• TASK DESCRIPTION: Each line in the entries that has the word "azul" has to be copied.

*** DATASET RECORDS Section Begins ***

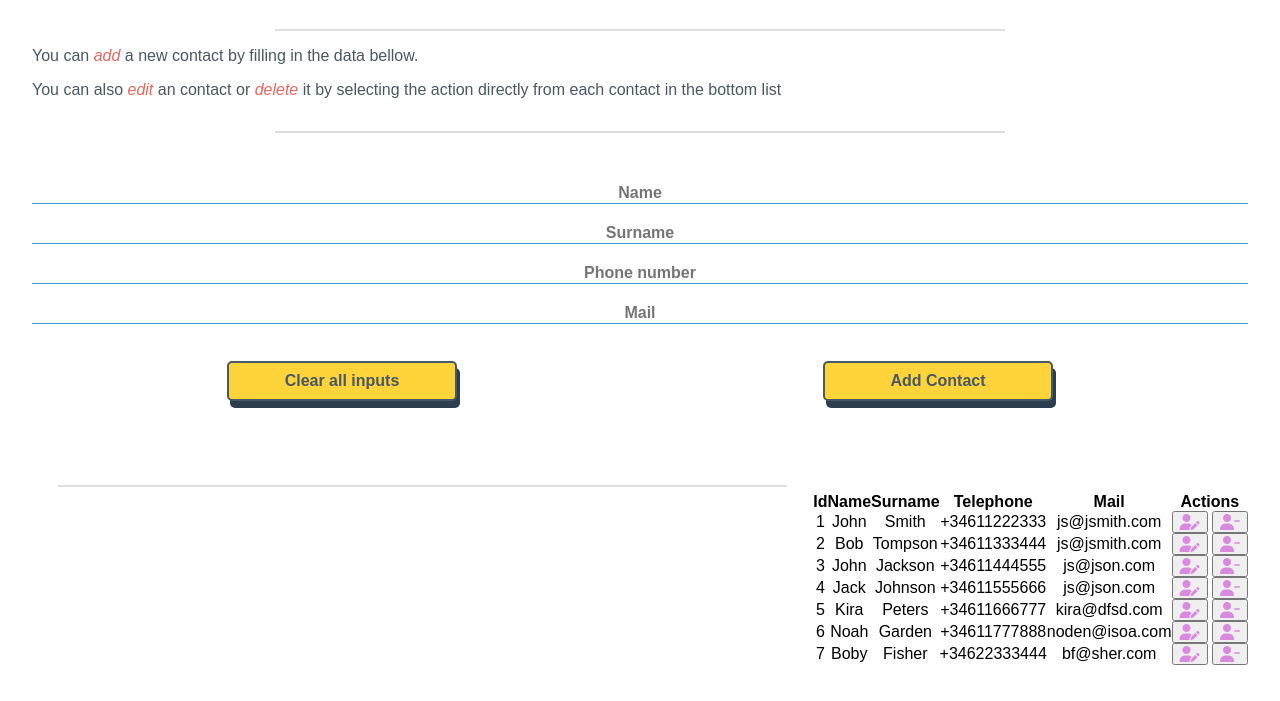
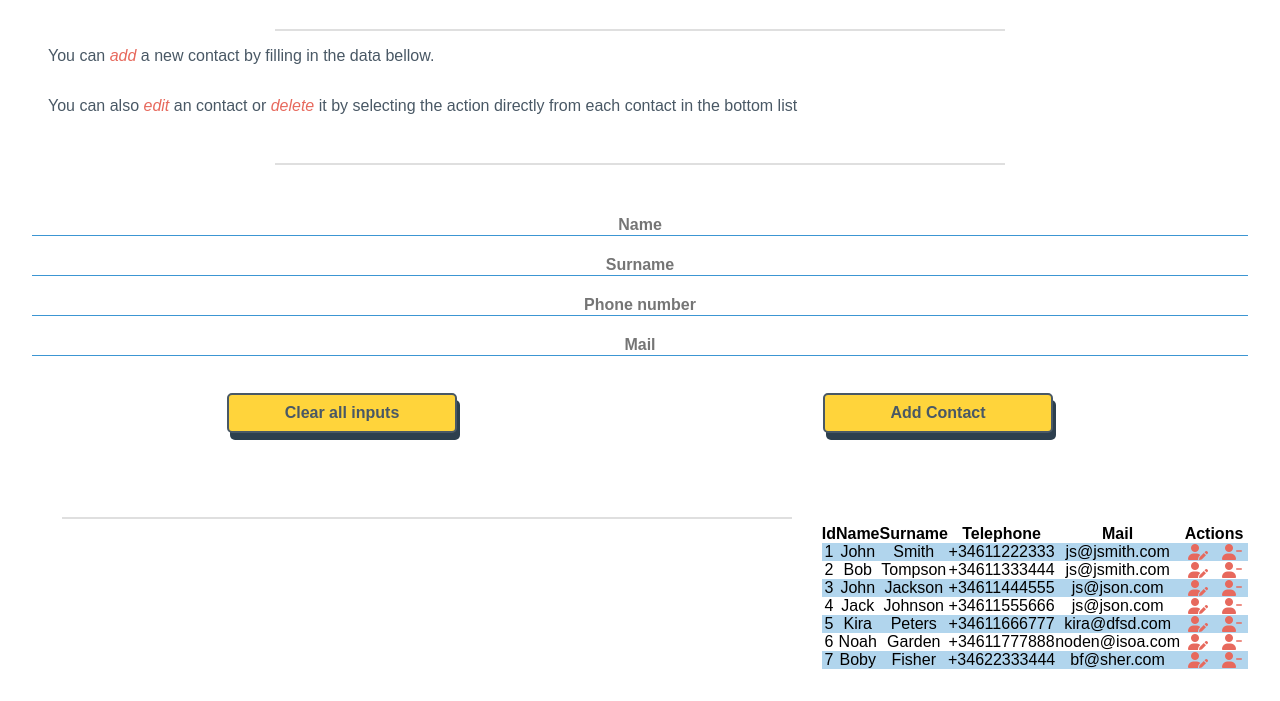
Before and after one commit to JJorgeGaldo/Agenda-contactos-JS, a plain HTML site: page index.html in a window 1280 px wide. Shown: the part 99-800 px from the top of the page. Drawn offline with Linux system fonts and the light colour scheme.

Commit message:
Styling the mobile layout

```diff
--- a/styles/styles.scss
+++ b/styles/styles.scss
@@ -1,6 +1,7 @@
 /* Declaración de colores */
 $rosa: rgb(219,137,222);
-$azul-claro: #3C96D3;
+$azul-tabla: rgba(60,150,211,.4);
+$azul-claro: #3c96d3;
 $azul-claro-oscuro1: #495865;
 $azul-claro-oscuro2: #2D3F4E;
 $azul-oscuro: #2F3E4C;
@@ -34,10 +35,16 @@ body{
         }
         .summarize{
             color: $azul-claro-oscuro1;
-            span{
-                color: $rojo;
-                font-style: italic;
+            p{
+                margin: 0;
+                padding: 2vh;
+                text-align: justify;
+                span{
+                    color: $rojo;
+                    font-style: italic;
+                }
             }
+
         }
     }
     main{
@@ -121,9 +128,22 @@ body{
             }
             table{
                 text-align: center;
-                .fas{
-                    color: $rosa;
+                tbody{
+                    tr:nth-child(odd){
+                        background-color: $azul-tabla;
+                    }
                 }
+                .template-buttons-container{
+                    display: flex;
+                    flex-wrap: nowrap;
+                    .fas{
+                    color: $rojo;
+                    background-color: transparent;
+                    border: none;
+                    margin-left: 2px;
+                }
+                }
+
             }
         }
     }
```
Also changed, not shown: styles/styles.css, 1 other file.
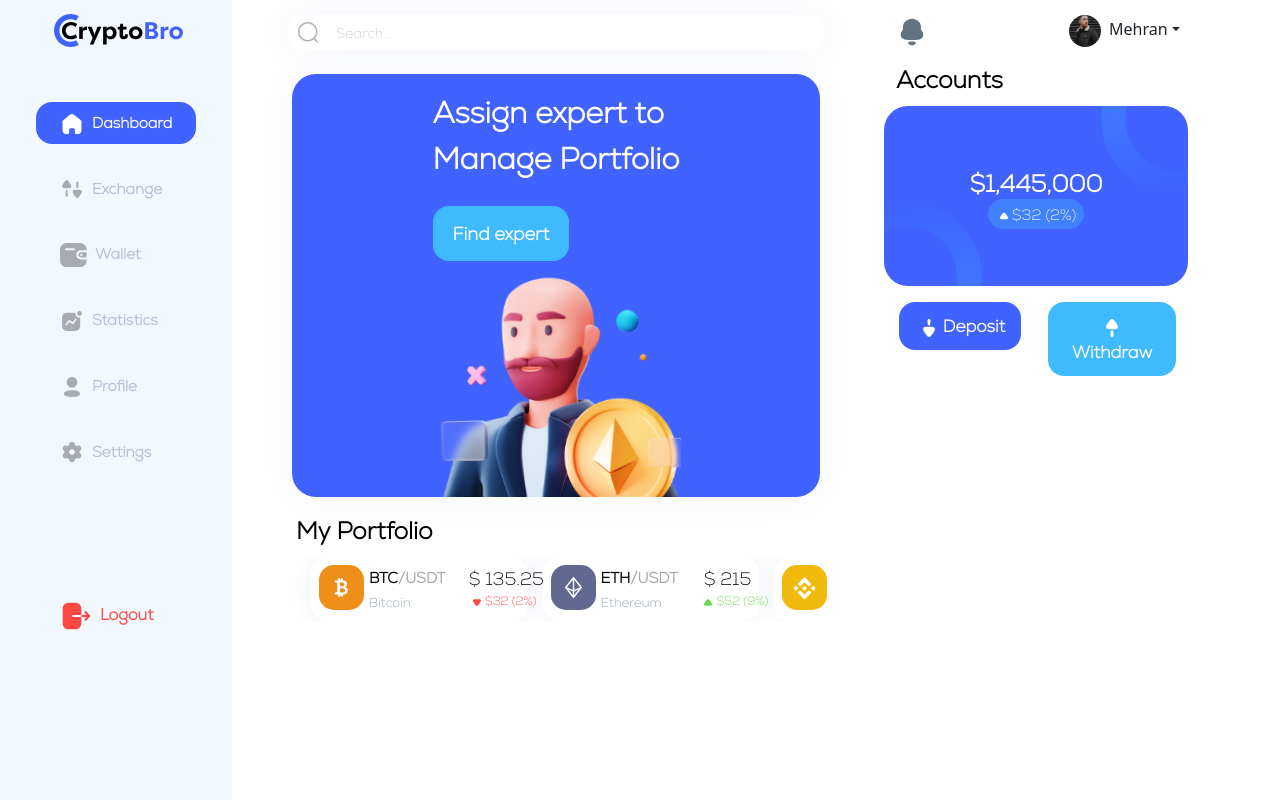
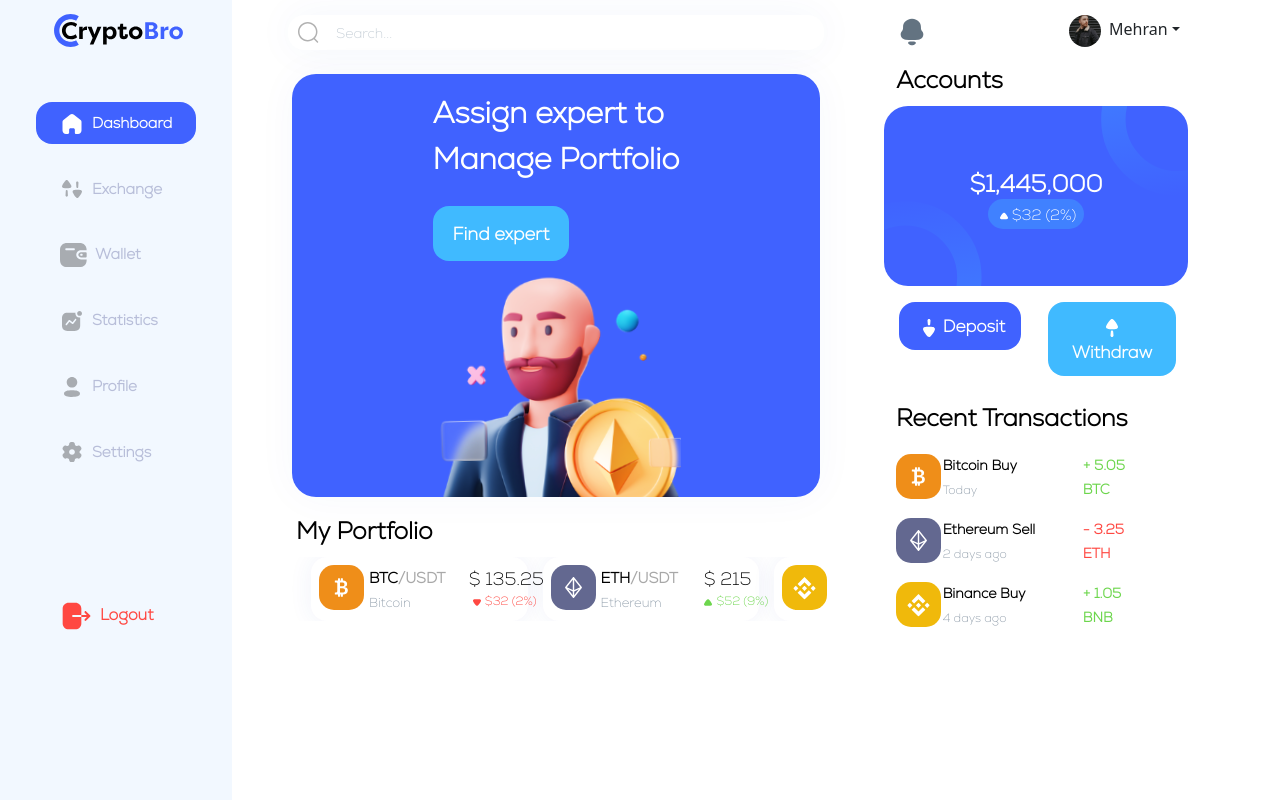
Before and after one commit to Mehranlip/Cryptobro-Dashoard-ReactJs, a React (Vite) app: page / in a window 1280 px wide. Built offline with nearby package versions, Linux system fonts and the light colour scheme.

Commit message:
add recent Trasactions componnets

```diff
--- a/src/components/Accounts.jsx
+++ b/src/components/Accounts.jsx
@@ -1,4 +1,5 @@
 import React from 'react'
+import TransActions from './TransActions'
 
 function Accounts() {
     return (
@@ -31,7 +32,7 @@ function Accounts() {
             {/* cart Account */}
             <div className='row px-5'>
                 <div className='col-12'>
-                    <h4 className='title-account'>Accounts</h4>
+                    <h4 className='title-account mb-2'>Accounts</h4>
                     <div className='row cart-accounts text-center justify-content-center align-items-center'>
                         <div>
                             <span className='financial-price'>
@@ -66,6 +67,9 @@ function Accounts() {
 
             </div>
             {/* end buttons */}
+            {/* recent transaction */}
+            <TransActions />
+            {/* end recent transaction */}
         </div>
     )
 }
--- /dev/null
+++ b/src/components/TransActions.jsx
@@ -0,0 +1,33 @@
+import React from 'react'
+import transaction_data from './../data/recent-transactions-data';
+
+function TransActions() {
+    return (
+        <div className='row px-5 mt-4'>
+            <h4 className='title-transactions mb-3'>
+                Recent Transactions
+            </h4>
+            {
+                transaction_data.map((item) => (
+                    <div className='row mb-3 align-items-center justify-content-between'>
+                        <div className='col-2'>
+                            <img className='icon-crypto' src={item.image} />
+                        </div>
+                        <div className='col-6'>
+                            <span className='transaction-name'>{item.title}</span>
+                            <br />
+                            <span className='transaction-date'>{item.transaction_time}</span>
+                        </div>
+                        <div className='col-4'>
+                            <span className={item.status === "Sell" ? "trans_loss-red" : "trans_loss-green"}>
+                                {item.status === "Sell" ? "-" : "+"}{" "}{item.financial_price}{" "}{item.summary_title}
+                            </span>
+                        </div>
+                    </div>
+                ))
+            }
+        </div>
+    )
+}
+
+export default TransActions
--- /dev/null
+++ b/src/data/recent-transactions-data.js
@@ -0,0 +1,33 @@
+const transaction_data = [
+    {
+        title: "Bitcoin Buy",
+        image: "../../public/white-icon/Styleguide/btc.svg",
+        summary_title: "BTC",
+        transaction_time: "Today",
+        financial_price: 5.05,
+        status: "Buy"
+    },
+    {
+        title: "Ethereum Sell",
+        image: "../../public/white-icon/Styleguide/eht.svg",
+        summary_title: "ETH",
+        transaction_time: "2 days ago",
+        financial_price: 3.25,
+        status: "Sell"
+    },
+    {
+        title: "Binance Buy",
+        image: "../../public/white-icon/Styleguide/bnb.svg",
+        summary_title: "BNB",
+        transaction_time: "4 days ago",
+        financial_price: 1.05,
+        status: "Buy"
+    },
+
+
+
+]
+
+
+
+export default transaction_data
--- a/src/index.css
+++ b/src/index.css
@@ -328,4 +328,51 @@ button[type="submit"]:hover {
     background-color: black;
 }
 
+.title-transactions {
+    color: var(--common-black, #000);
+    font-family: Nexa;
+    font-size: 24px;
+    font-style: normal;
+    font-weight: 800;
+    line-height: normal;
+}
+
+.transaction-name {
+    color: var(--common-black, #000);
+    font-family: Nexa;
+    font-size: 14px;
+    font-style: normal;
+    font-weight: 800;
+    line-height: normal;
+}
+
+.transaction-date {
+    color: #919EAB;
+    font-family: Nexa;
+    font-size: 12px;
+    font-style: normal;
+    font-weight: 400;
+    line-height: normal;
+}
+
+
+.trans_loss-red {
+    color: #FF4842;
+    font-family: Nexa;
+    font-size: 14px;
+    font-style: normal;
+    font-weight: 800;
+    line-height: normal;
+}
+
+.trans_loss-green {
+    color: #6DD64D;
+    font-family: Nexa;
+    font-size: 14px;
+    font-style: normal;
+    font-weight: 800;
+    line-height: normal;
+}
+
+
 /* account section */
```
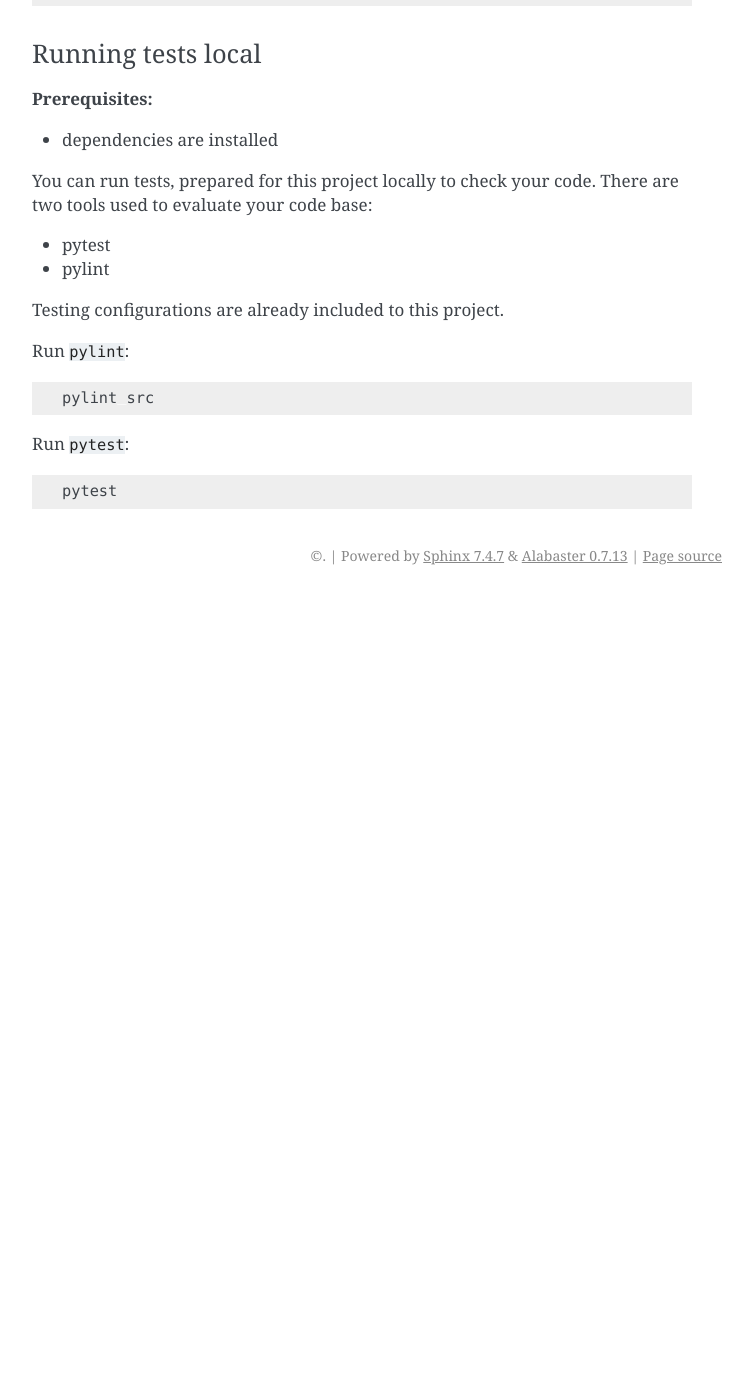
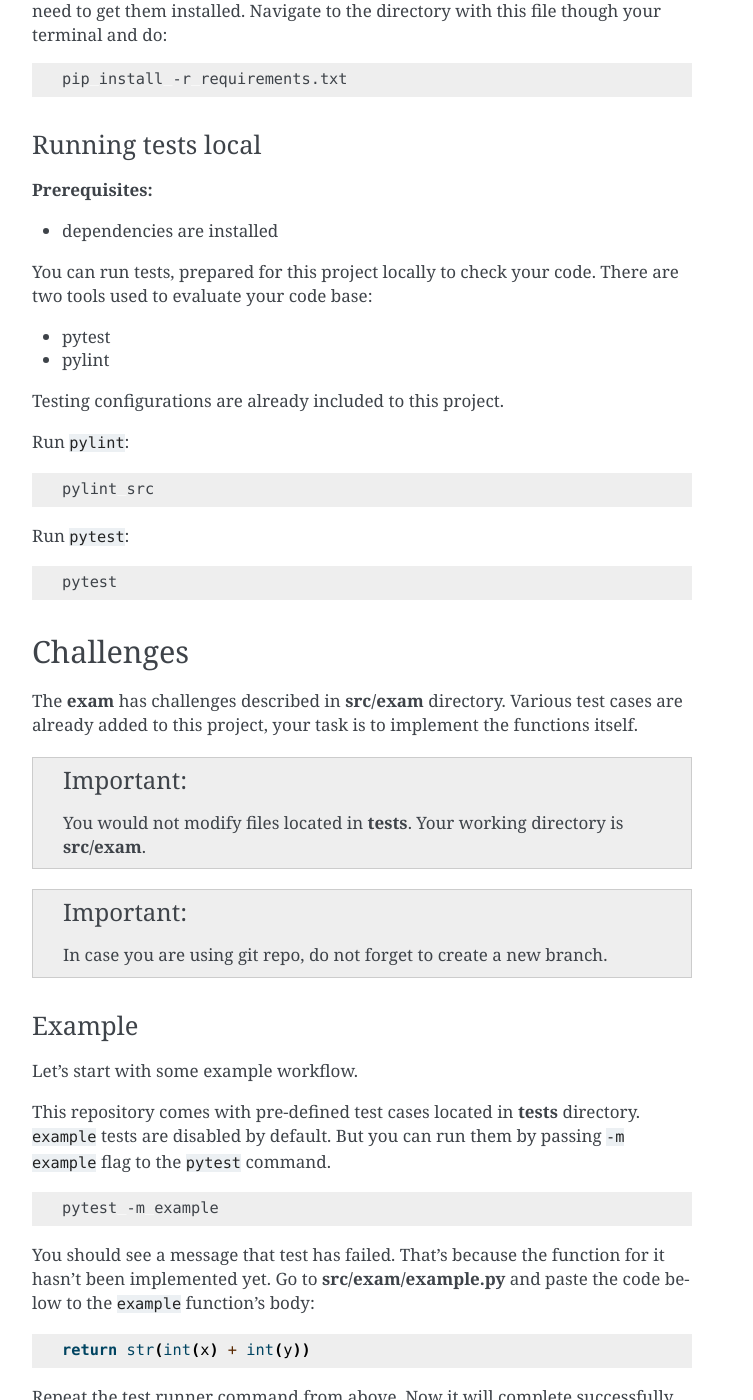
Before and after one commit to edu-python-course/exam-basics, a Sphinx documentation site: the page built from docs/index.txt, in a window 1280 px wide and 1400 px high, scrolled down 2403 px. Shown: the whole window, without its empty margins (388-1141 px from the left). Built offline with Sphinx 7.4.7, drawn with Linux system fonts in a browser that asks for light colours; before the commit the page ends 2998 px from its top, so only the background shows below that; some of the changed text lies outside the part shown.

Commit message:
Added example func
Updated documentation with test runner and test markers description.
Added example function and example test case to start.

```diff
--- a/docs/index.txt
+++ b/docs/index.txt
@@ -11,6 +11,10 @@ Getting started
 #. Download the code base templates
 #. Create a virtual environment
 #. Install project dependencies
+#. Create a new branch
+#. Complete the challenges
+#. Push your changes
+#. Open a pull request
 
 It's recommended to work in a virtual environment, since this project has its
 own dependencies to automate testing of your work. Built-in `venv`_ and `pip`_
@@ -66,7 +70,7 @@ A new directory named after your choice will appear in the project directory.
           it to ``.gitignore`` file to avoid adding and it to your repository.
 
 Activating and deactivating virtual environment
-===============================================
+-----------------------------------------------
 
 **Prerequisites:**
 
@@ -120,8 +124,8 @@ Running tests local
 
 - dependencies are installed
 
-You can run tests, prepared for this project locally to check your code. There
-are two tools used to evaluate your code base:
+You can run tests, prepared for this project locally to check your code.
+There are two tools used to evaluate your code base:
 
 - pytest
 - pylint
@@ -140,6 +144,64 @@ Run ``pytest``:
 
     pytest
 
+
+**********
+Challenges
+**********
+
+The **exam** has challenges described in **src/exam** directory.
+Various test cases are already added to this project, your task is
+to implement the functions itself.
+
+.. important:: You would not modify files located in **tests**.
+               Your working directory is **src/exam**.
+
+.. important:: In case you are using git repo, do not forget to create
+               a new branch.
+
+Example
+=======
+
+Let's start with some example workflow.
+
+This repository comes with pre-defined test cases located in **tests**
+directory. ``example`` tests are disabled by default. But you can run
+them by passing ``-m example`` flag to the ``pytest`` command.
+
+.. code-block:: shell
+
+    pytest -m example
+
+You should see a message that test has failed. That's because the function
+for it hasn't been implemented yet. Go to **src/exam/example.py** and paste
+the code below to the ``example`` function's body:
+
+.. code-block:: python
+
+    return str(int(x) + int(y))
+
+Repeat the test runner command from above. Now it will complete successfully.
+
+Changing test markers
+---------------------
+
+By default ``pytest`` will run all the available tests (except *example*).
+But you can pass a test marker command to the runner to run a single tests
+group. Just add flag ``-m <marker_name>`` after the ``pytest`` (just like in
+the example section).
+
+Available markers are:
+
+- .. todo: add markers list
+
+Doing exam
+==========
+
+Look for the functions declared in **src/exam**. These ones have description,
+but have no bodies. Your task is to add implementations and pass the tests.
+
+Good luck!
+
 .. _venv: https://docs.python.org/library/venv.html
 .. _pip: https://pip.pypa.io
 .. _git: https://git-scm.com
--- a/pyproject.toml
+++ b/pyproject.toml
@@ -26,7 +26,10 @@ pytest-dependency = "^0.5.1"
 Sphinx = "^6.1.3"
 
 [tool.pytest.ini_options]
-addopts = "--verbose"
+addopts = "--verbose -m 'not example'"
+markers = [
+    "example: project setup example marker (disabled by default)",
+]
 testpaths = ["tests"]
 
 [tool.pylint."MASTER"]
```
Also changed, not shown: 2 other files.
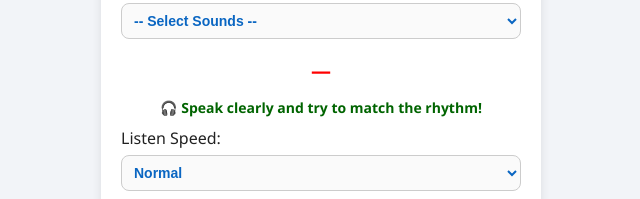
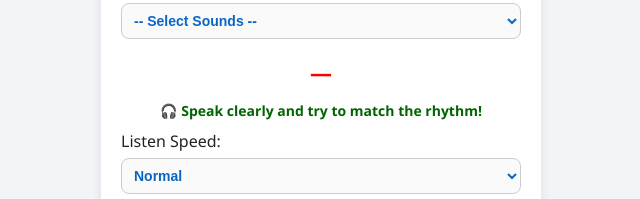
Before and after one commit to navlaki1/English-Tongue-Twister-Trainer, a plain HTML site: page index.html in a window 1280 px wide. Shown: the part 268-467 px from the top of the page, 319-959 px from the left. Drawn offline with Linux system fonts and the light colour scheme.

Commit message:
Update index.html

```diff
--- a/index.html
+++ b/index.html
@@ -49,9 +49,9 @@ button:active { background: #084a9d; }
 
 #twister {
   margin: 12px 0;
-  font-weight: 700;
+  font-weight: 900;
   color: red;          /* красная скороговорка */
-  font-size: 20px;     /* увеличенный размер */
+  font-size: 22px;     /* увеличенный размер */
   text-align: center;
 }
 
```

*** DATASET RECORDS Section Ends ***

• YOUR SOLUTION:
-$azul-claro: #3C96D3;
+$azul-tabla: rgba(60,150,211,.4);
+$azul-claro: #3c96d3;
 $azul-claro-oscuro1: #495865;
 $azul-claro-oscuro2: #2D3F4E;
 $azul-oscuro: #2F3E4C;
             color: $azul-claro-oscuro1;
+                        background-color: $azul-tabla;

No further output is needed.